Even Eric Hipwood who is The Most Exciting Prospect In The World only had six disposals and kicked one goal, albeit a good one.
“I thought we responded pretty well in the second quarter and for the most part after that, played the way that we wanted to play,” said Collingwood coach Nathan Buckley, after his side conceded the first two goals of the match. The way they want to play each week is ‘against the bottom team’.
NORTH MELBOURNE (17.11.113) DEFEATED CARLTON (15.6.96) BY 17 POINTS
Carlton have given North Melbourne a real fright, coming back from 45 points down to lead during the final quarter before two Mason Wood goals regained control for the Kangaroos and the four points.
Bryce Gibbs had 38 touches for the Blues, which is amazing considering everyone decided at the beginning of the season that he wouldn’t try.

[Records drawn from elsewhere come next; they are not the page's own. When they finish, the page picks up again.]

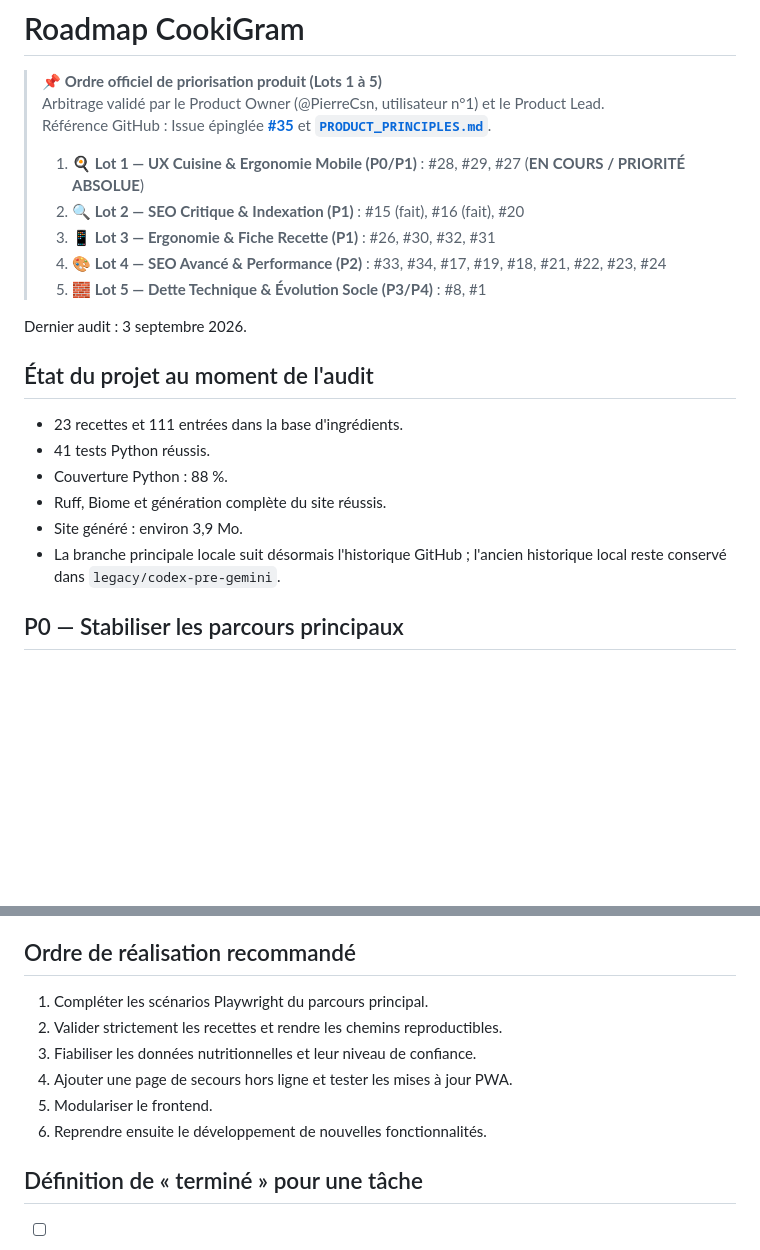
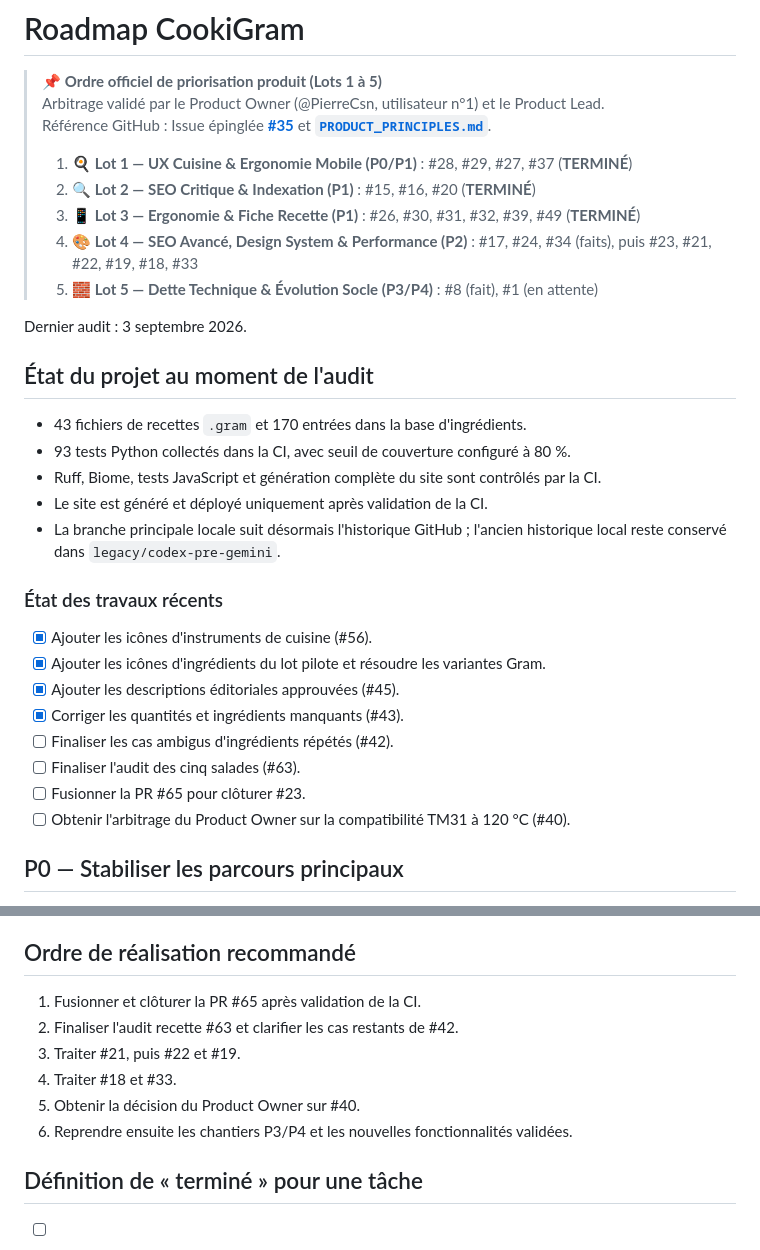
Before and after one commit to PierreCsn/cookigram, a Markdown page: TODO.md, 2 parts joined by grey strips. GitHub-like rendering; blank space fills up the shorter version.

Commit message:
docs(roadmap): synchroniser le todo avec les issues

```diff
--- a/TODO.md
+++ b/TODO.md
@@ -4,24 +4,34 @@
 > Arbitrage validé par le Product Owner (@PierreCsn, utilisateur n°1) et le Product Lead.
 > Référence GitHub : Issue épinglée **[#35](https://github.com/PierreCsn/cookigram/issues/35)** et **[`PRODUCT_PRINCIPLES.md`](PRODUCT_PRINCIPLES.md)**.
 >
-> 1. 🍳 **Lot 1 — UX Cuisine & Ergonomie Mobile (P0/P1)** : #28, #29, #27 (**EN COURS / PRIORITÉ ABSOLUE**)
-> 2. 🔍 **Lot 2 — SEO Critique & Indexation (P1)** : #15 (fait), #16 (fait), #20
-> 3. 📱 **Lot 3 — Ergonomie & Fiche Recette (P1)** : #26, #30, #32, #31
-> 4. 🎨 **Lot 4 — SEO Avancé & Performance (P2)** : #33, #34, #17, #19, #18, #21, #22, #23, #24
-> 5. 🧱 **Lot 5 — Dette Technique & Évolution Socle (P3/P4)** : #8, #1
+> 1. 🍳 **Lot 1 — UX Cuisine & Ergonomie Mobile (P0/P1)** : #28, #29, #27, #37 (**TERMINÉ**)
+> 2. 🔍 **Lot 2 — SEO Critique & Indexation (P1)** : #15, #16, #20 (**TERMINÉ**)
+> 3. 📱 **Lot 3 — Ergonomie & Fiche Recette (P1)** : #26, #30, #31, #32, #39, #49 (**TERMINÉ**)
+> 4. 🎨 **Lot 4 — SEO Avancé, Design System & Performance (P2)** : #17, #24, #34 (faits), puis #23, #21, #22, #19, #18, #33
+> 5. 🧱 **Lot 5 — Dette Technique & Évolution Socle (P3/P4)** : #8 (fait), #1 (en attente)
 
 Dernier audit : 3 septembre 2026.
 
 ## État du projet au moment de l'audit
 
 
-- 23 recettes et 111 entrées dans la base d'ingrédients.
-- 41 tests Python réussis.
-- Couverture Python : 88 %.
-- Ruff, Biome et génération complète du site réussis.
-- Site généré : environ 3,9 Mo.
+- 43 fichiers de recettes `.gram` et 170 entrées dans la base d'ingrédients.
+- 93 tests Python collectés dans la CI, avec seuil de couverture configuré à 80 %.
+- Ruff, Biome, tests JavaScript et génération complète du site sont contrôlés par la CI.
+- Le site est généré et déployé uniquement après validation de la CI.
 - La branche principale locale suit désormais l'historique GitHub ; l'ancien
   historique local reste conservé dans `legacy/codex-pre-gemini`.
+
+### État des travaux récents
+
+- [x] Ajouter les icônes d'instruments de cuisine (#56).
+- [x] Ajouter les icônes d'ingrédients du lot pilote et résoudre les variantes Gram.
+- [x] Ajouter les descriptions éditoriales approuvées (#45).
+- [x] Corriger les quantités et ingrédients manquants (#43).
+- [ ] Finaliser les cas ambigus d'ingrédients répétés (#42).
+- [ ] Finaliser l'audit des cinq salades (#63).
+- [ ] Fusionner la PR #65 pour clôturer #23.
+- [ ] Obtenir l'arbitrage du Product Owner sur la compatibilité TM31 à 120 °C (#40).
 
 ## P0 — Stabiliser les parcours principaux
 
@@ -206,12 +216,12 @@ Dernier audit : 3 septembre 2026.
 
 ## Ordre de réalisation recommandé
 
-1. Compléter les scénarios Playwright du parcours principal.
-2. Valider strictement les recettes et rendre les chemins reproductibles.
-3. Fiabiliser les données nutritionnelles et leur niveau de confiance.
-4. Ajouter une page de secours hors ligne et tester les mises à jour PWA.
-5. Modulariser le frontend.
-6. Reprendre ensuite le développement de nouvelles fonctionnalités.
+1. Fusionner et clôturer la PR #65 après validation de la CI.
+2. Finaliser l'audit recette #63 et clarifier les cas restants de #42.
+3. Traiter #21, puis #22 et #19.
+4. Traiter #18 et #33.
+5. Obtenir la décision du Product Owner sur #40.
+6. Reprendre ensuite les chantiers P3/P4 et les nouvelles fonctionnalités validées.
 
 ## Définition de « terminé » pour une tâche
 
```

"They're no pushover, Carlton. The opposition has to play well to beat them and if the opposition's off their game, they get done," said North Melbourne coach Brad Scott, accurately describing the situation in every elite professional sporting competition that can be applied to any team anywhere in the world.
No team this year is a pushover as results have proven but, realistically, the season has gone on long enough that we can be pretty comfortable knowing that neither of these teams are going to be big players in September. With that in mind, realistically, this review has gone on long enough that we can be pretty comfortable knowing that I have no interest and I’m going to move on.
GREATER WESTERN SYDNEY (14.14.98) DEFEATED WEST COAST (14.6.90) BY 8 POINTS
A thrilling finish that saw Toby Greene kick two late goals to prove that West Coast’s dominance is restricted to not only their home ground but also the year 2016.
The lead swapped hands eight times in the last quarter, like a man with an excited dog on a thin and unforgiving leash. Callan Ward had 33 touches for the Giants while the Eagles had Andrew Gaff at the top with 35. Lewis Jetta was a solid contributor with 28 touches and two goals.
Josh Kennedy’s leg exploded, which wasn’t good for the Eagles either.
GWS had 54 clearances to West Coast’s 31 which seems like a crazily lop-sided number, and it is, but if it weren’t for the final five minutes of play, West Coast could have still won with such a deficit which proves that statistics mean nothing, nothing means anything, life is meaningless and we’re all wasting our time.
"To lose the clearances by (21) and win contested possession … there were some good signs there I thought,” said Eagles coach Adam Simpson, unfazed by the futility of existence.